I got massively distracted the other day from a day of things I really needed to do. You may have spotted me talking about this on Instagram. Instead of getting on with some work, the redcurrants caught my eye in the freezer and impulsively I decided to make a batch of currant jelly. I have called this a redcurrant jelly recipe, but actually I also threw some blackcurrants in as there weren’t enough of those to make blackcurrant jelly.
We love it, and using some of the crop has left space in the freezer for all the other produce that is hopefully on its way. You could easily make this with just black, red or even white currants.
We have been hard at work growing fruit and vegetables again this year. The red and blackcurrants are very little work. We planted them a few years ago and they have really come into their own this summer. The red are the most prolific, mainly I think because the birds prefer the blackcurrants!
We don’t mind sharing a little with the wildlife and anyway have plenty.
I used jam sugar with added pectin. However, these currants (certainly the black and red versions anyway) are naturally quite high in pectin, so you don’t need to. I just happened to have a couple of packets that needed using.
I used to own a really good jelly strainer, but it has disappeared. Probably been put somewhere safe. So I resorted to using a fabric strainer, which is made with a kind of knitted cloth, similar to a dish cloth. It wasn’t ideal, but I managed to secure it to an upturned chair to strain the currants.
I am going to invest in a better one like this one on Amazon for the next time I make jelly.

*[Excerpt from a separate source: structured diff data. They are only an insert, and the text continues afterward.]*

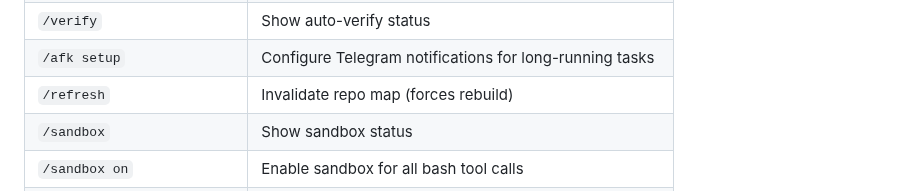
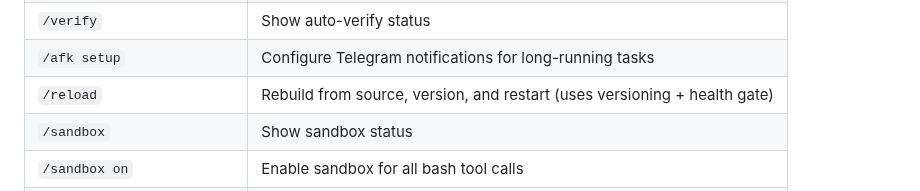
Before and after one commit to hangsiahong/mix-coding-agent, a Markdown page: README.md, the part around the change. Rendered like a GitHub page.

Commit message:
agent: edit README.md

```diff
--- a/README.md
+++ b/README.md
@@ -117,7 +117,7 @@ Type these inside the mix prompt:
 | `/cache` | Show file cache contents |
 | `/verify` | Show auto-verify status |
 | `/afk setup` | Configure Telegram notifications for long-running tasks |
-| `/refresh` | Invalidate repo map (forces rebuild) |
+| `/reload` | Rebuild from source, version, and restart (uses versioning + health gate) |
 | `/sandbox` | Show sandbox status |
 | `/sandbox on` | Enable sandbox for all bash tool calls |
 | `/sandbox off` | Disable sandbox |
```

Currants are rich in vitamin C, so a big blob of this jewel coloured jelly on your toast in the morning will give you a little vitamin C zing. It is also nice served with meats such as lamb. Most of the time we use it just like jam and it disappears in no time.

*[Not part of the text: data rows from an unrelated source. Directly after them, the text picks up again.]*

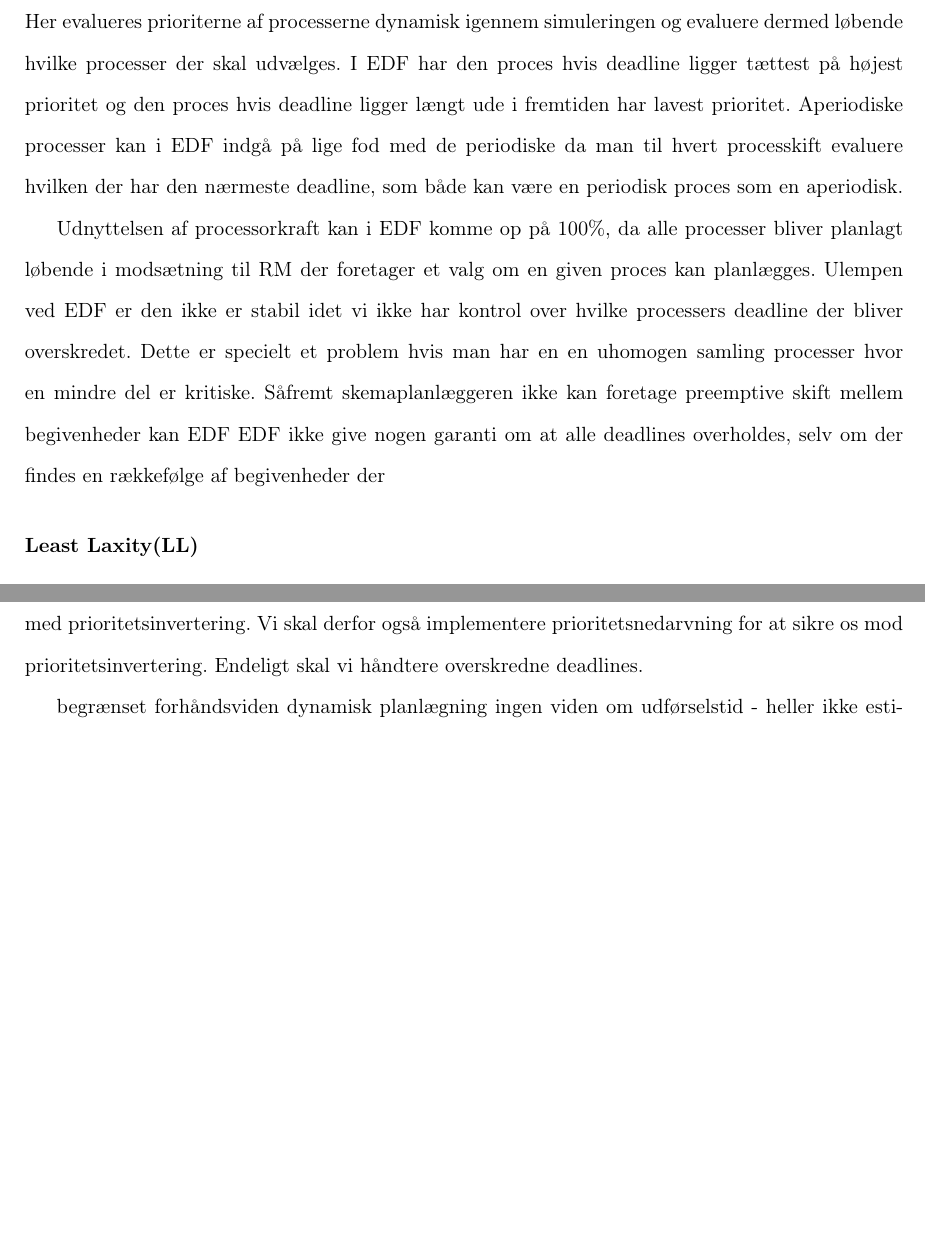
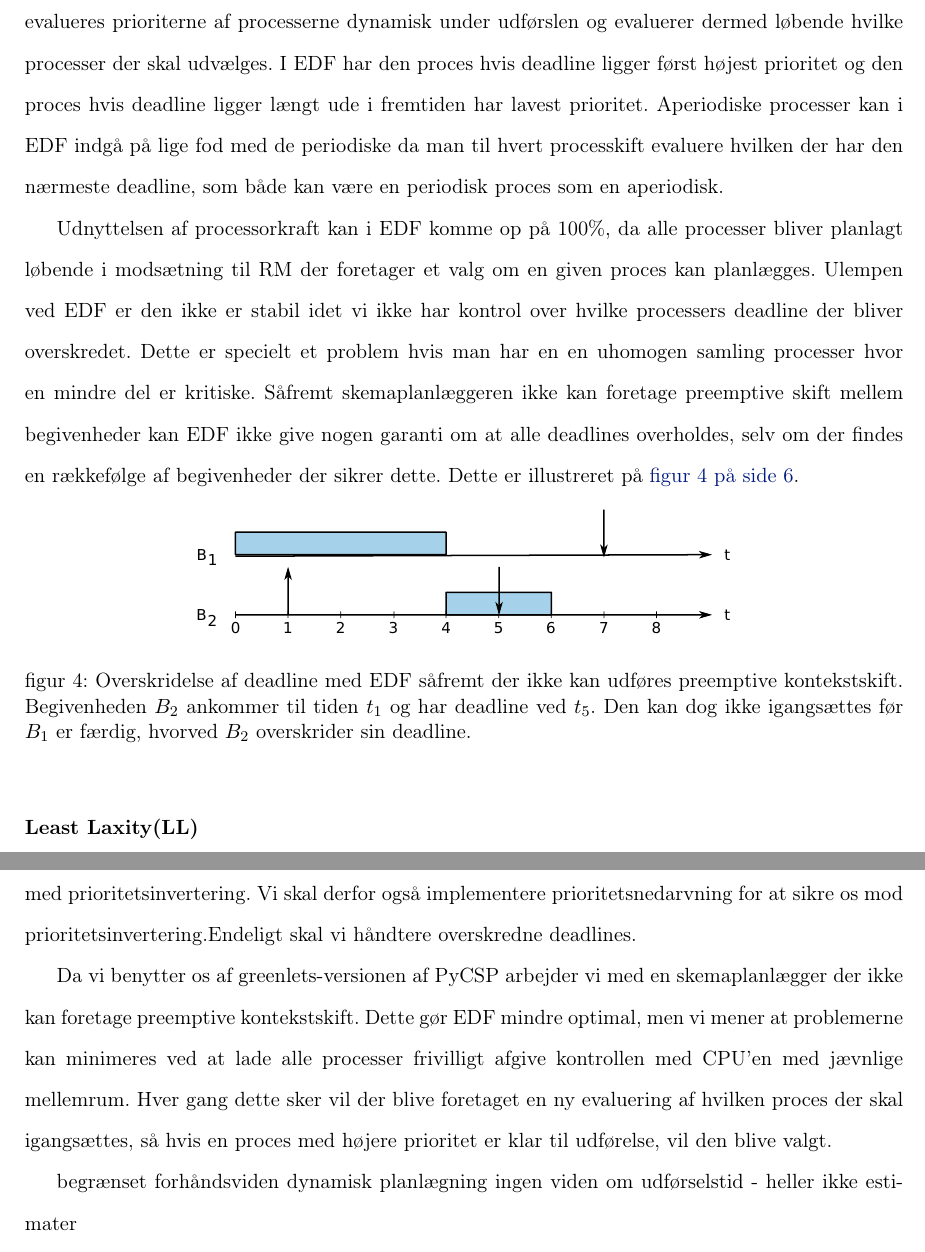
Before and after one commit to shamran/TimedPyCSP, a LaTeX book (report/skelet.tex, which reads report/deadline/planning.tex, report/deadline/planning_in_pycsp.tex, report/preamble.tex): two parts of pages 6 and 8 of 14, joined at a grey line, cut so that both start at the same text, the shorter picture padded with empty space. Compiled offline with pdfLaTeX.

Commit message:
Tilføjet figur om EDF nonpremptive

```diff
--- a/report/deadline/planning.tex
+++ b/report/deadline/planning.tex
@@ -30,9 +30,19 @@ RM er en statisk \sched, der fra start af udregner en prioriteret liste på bagg
 Et problem for RM er at ved udvælgelsen af processer der kan medtages har man ikke en optimal udnyttelsen af processorkraft. \Citeauthor{lehoczky1989rate} er kommet frem til at ``worst-case'' er udnyttelsen i gennemsnit 88\\cite{lehoczky1989rate}. Et større problem i relation til implementering i \pycsp er dog at RM er dog at den er statisk. Til gengæld er algoritmen stabil ved en overskridelse af deadline for en proces.
 
 \subsubsection{Earliest deadline first (EDF)}
-Som alternativ til den statiske \sched, hvor man ikke kan ændre prioriten af processen løbende gennem simuleringen, findes de dynamiske \sched er, hvor er EDF er et eksempel. Her evalueres prioriterne af processerne dynamisk igennem simuleringen og evaluere dermed løbende hvilke processer der skal udvælges. I EDF har den proces hvis deadline ligger tættest på højest prioritet og den proces hvis deadline ligger længt ude i fremtiden har lavest prioritet. Aperiodiske processer kan i EDF indgå på lige fod med de periodiske da man til hvert processkift evaluere hvilken der har den nærmeste deadline, som både kan være en periodisk proces som en aperiodisk.
+Som alternativ til den statiske \sched, hvor man ikke kan ændre prioriten af processen løbende under udførslen, findes de dynamiske \sched er, hvor er EDF er et eksempel. Her evalueres prioriterne af processerne dynamisk under udførslen og evaluerer dermed løbende hvilke processer der skal udvælges. I EDF har den proces hvis deadline ligger først højest prioritet og den proces hvis deadline ligger længt ude i fremtiden har lavest prioritet. Aperiodiske processer kan i EDF indgå på lige fod med de periodiske da man til hvert processkift evaluere hvilken der har den nærmeste deadline, som både kan være en periodisk proces som en aperiodisk.
 
-Udnyttelsen af processorkraft kan i EDF komme op på 100\%, da alle processer bliver planlagt løbende i modsætning til RM der foretager et valg om en given proces kan planlægges.  Ulempen ved EDF er den ikke er stabil idet vi ikke har kontrol over hvilke processers deadline der bliver overskredet. Dette er specielt et problem hvis man har en en uhomogen samling processer hvor en mindre del er kritiske. Såfremt skemaplanlæggeren ikke kan foretage preemptive skift mellem begivenheder kan EDF EDF ikke give nogen garanti om at alle deadlines overholdes, selv om der findes en rækkefølge af begivenheder der
+Udnyttelsen af processorkraft kan i EDF komme op på 100\%, da alle processer bliver planlagt løbende i modsætning til RM der foretager et valg om en given proces kan planlægges.  Ulempen ved EDF er den ikke er stabil idet vi ikke har kontrol over hvilke processers deadline der bliver overskredet. Dette er specielt et problem hvis man har en en uhomogen samling processer hvor en mindre del er kritiske. Såfremt skemaplanlæggeren ikke kan foretage preemptive skift mellem begivenheder kan EDF ikke give nogen garanti om at alle deadlines overholdes, selv om der findes en rækkefølge af begivenheder der sikrer dette. Dette er illustreret på \cref{fig:edf-nonpreemptive}.
+
+\begin{figure}
+ \begin{center}
+  \includegraphics[scale=1.00]{images/edf-nonpreemptive}
+  \caption{Overskridelse af deadline med EDF såfremt der ikke kan udføres preemptive kontekstskift. Begivenheden $B_2$ ankommer til tiden $t_1$ og har deadline ved $t_5$. Den kan dog ikke igangsættes før $B_1$ er færdig, hvorved $B_2$ overskrider sin deadline.}
+  \label{fig:edf-nonpreemptive}
+  \end{center}
+\end{figure}
+
+
 
 \subsubsection{Least Laxity(LL)}
 LL er en modifikation af EDF. LL kigger på hvor lang tid en begivenhed tager at udføre sammenholdt med hvor lang tid der er til deadline for begivenheden. Laxity er defineret som deadline minus tiden det tager at udføre begivenheden. Laxity bliver altså et udtryk for hvor presserende det er at igangsætte en begivenhed for at den kan nå sin deadline. I LL bruges dette til at prioritere de begivenheder der har mindst laxity højest når begivenhederne planlægges. \\
--- a/report/deadline/planning_in_pycsp.tex
+++ b/report/deadline/planning_in_pycsp.tex
@@ -1,8 +1,9 @@
 \section{Realtime planlægning i \pycsp}
 Da vi ønsker at introducere RTP i \pycsp er der er række forhold som vi skal tage højde for. Vi vil i dette afsnit tage udgangspunkt i de ovenstående opstillede muligheder og sammenholde dem med \pycsp.
 \fxnote{Skriv om løsning på non preemptive(regulære releases)}
-I \pycsp kan vi anskue processerne som begivenheder, og derved bruge skemaplanlæggeren i greenlets-versionen til at styre hvilken proces og dermed hvilken begivenhed der udføres. Vi har ikke umiddelbart informationer om hvor lang tid en proces er om at blive udført, og det vil kræve en analyse af den enkelte proces at udlede estimater for det. Vi har valgt at fokusere på selve planlægningen af processerne og ikke analyse af processerne. Dermed har vi ikke mulighed for både at benytte RM og LL algoritmerne da de begge benytter information om udførselstiden for en proces. Derved har vi EDF tilbage som mulighed, hvilket er den algoritme som vi vil implementere. En udviddelse af \pycsp til at benytte EDF er forholdsvis ligetil. Der skal laves en mulighed for at brugeren kan angive en deadline til en proces, og vi skal ved kontekstskift sikre at vi aktiverer den proces der har den førstkomne deadline. \pycsp har per definition interne afhængigheder mellem processerne i form af kommunikation over kanaler, og vi kan derfor opleve problemer med prioritetsinvertering. Vi skal derfor også implementere prioritetsnedarvning for at sikre os mod prioritetsinvertering.
-Endeligt skal vi håndtere overskredne deadlines.
+I \pycsp kan vi anskue processerne som begivenheder, og derved bruge skemaplanlæggeren i greenlets-versionen til at styre hvilken proces og dermed hvilken begivenhed der udføres. Vi har ikke umiddelbart informationer om hvor lang tid en proces er om at blive udført, og det vil kræve en analyse af den enkelte proces at udlede estimater for det. Vi har valgt at fokusere på selve planlægningen af processerne og ikke analyse af processerne. Dermed har vi ikke mulighed for både at benytte RM og LL algoritmerne da de begge benytter information om udførselstiden for en proces. Derved har vi EDF tilbage som mulighed, hvilket er den algoritme som vi vil implementere. En udviddelse af \pycsp til at benytte EDF er forholdsvis ligetil. Der skal laves en mulighed for at brugeren kan angive en deadline til en proces, og vi skal ved kontekstskift sikre at vi aktiverer den proces der har den førstkomne deadline. \pycsp har per definition interne afhængigheder mellem processerne i form af kommunikation over kanaler, og vi kan derfor opleve problemer med prioritetsinvertering. Vi skal derfor også implementere prioritetsnedarvning for at sikre os mod prioritetsinvertering.Endeligt skal vi håndtere overskredne deadlines.
+
+Da vi benytter os af greenlets-versionen af \pycsp arbejder vi med en skemaplanlægger der ikke kan foretage preemptive kontekstskift. Dette gør EDF mindre optimal, men vi mener at problemerne kan minimeres ved at lade alle processer frivilligt afgive kontrollen med CPU'en med jævnlige mellemrum. Hver gang dette sker vil der blive foretaget en ny evaluering af hvilken proces der skal igangsættes, så hvis en proces med højere prioritet er klar til udførelse, vil den blive valgt.
 
 % Nedenstående beskrives i implementationen
 %Vi har valgt at abstrahere en deadline til en prioritet, da vi hermed åbner for senere at kunne lade andre faktorer indgå i prioriteten end blot en proces' deadline.
--- a/report/preamble.tex
+++ b/report/preamble.tex
@@ -212,7 +212,7 @@ typeeditors 	= {{udgivere}{udg\adddot}},
 
 
 \fxfatal[layout=index,target=cref]{Ændre pageref til vpageref}
-\newcommand{\cref}[1]{\autoref{#1}\textcolor{darkblue}{~på side}~\pageref{#1}} %ændres fra pageref til vpageref in final
+\newcommand{\cref}[1]{\autoref{#1}\textcolor{darkblue}{~på side}~\pageref{#1}} %ændres fra pageref til vpageref in final  \vpageref{#1}}
 \newcommand{\CRef}[1]{\Autoref{#1}\textcolor{darkblue}{~på side}~\pageref{#1}} %ændres fra pageref til vpageref in final
 
 \newcommand{\nref}[1]{\nameref{#1}\textcolor{darkblue}{~på side}~\pageref{#1}}
```
Also changed, not shown: report/images/edf-nonpreemptive.pdf (added), report/images/edf-nonpreemptive.svg (added).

Making your own preserves is a good way of reusing old jam pots and saving on the recycling too. I keep a stash of them in the shed for this very purpose.

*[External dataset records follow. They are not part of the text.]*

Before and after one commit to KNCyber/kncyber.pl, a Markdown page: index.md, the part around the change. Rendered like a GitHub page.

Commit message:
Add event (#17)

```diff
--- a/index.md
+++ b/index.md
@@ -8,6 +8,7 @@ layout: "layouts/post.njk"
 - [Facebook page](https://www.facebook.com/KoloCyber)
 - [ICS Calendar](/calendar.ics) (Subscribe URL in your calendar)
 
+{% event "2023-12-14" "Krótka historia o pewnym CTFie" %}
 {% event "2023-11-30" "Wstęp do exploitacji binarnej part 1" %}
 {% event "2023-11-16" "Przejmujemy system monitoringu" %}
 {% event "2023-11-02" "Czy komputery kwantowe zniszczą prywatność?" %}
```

Make sure you wash and sterilise your jars thoroughly before you use them. I tend to steep them in boiling water and then put them in the oven for a while, but there are some other methods that you can use here.
If you want to make even more jelly from your fruit, you can add 2 pints of the water, boil and strain as per the instructions, then add another pint to the fruit and boil for a further 20-25 minutes or so. Over the years I have found the redcurrant jelly recipe I prefer though, which is the one below.
Redcurrant Jelly Recipe
6lb (275 kg redcurrants
2.5 pints (1.4 litres) water
Sugar (around 3lbs/1.4 kg) – I used jam sugar with added pectin to ensure a good set
You will also need around 8 sterilised jars, grease proof jam covers and either plastic covers or the original lids.
Don’t bother taking the currants off the stalks. It’s really not necessary and, in fact, I freeze mine stalks and all. My jelly was made with frozen fruit as it does just as well as fresh. Give it a quick wash if you are using fresh. Place in a large pan, preferably a wide preserving one like this one from Amazon.
Bring to the boil, then reduce the heat and simmer for around half an hour to an hour. The fruit should be pulpy by then and you can break it up a little more with a spoon.
Strain through your jelly bag. I usually go away for a couple of hours or even leave it overnight. When you come to make your jelly, measure the juice so that you can work out how much sugar you need. As a general rule, I use 1lb/500g of sugar per pint of juice.
Bring the juice only to the boil, then add the sugar and stir until it has dissolved. Whilst this is happening, place a small bowl and teaspoon in the freezer – more on this in a minute!
Bring the jelly to a rolling boil and boil for about 15-20 minutes. Scoop off the scum that develops, but only do this once or twice so that you don’t lose too much of your jelly. Take your cold teaspoon and place a small amount of jelly onto the cold bowl. Put it in the fridge and check five minutes on to see if it has gone gloopy. You might find it wrinkles slightly when pressed. If you think it needs a little longer give it another 5 or 10 minutes tops. You don’t want to over boil it and ruin the flavour.
When you think it is starting to thicken turn off the heat and scoop out any remaining scum. Use a funnel to pour the hot jelly into your warm jars. Place a paper disc on each and leave to set properly – this will take several hours so don’t panic if it is still really soft a couple of hours later.
You can either put the lids on immediately or wait until your jelly is cold. If you do the latter, make sure the waxed disc fully covers the top and has no air bubbles.
This post contains affiliate links. This means that if you click through and make a purchase I will earn a small commission. Thanks.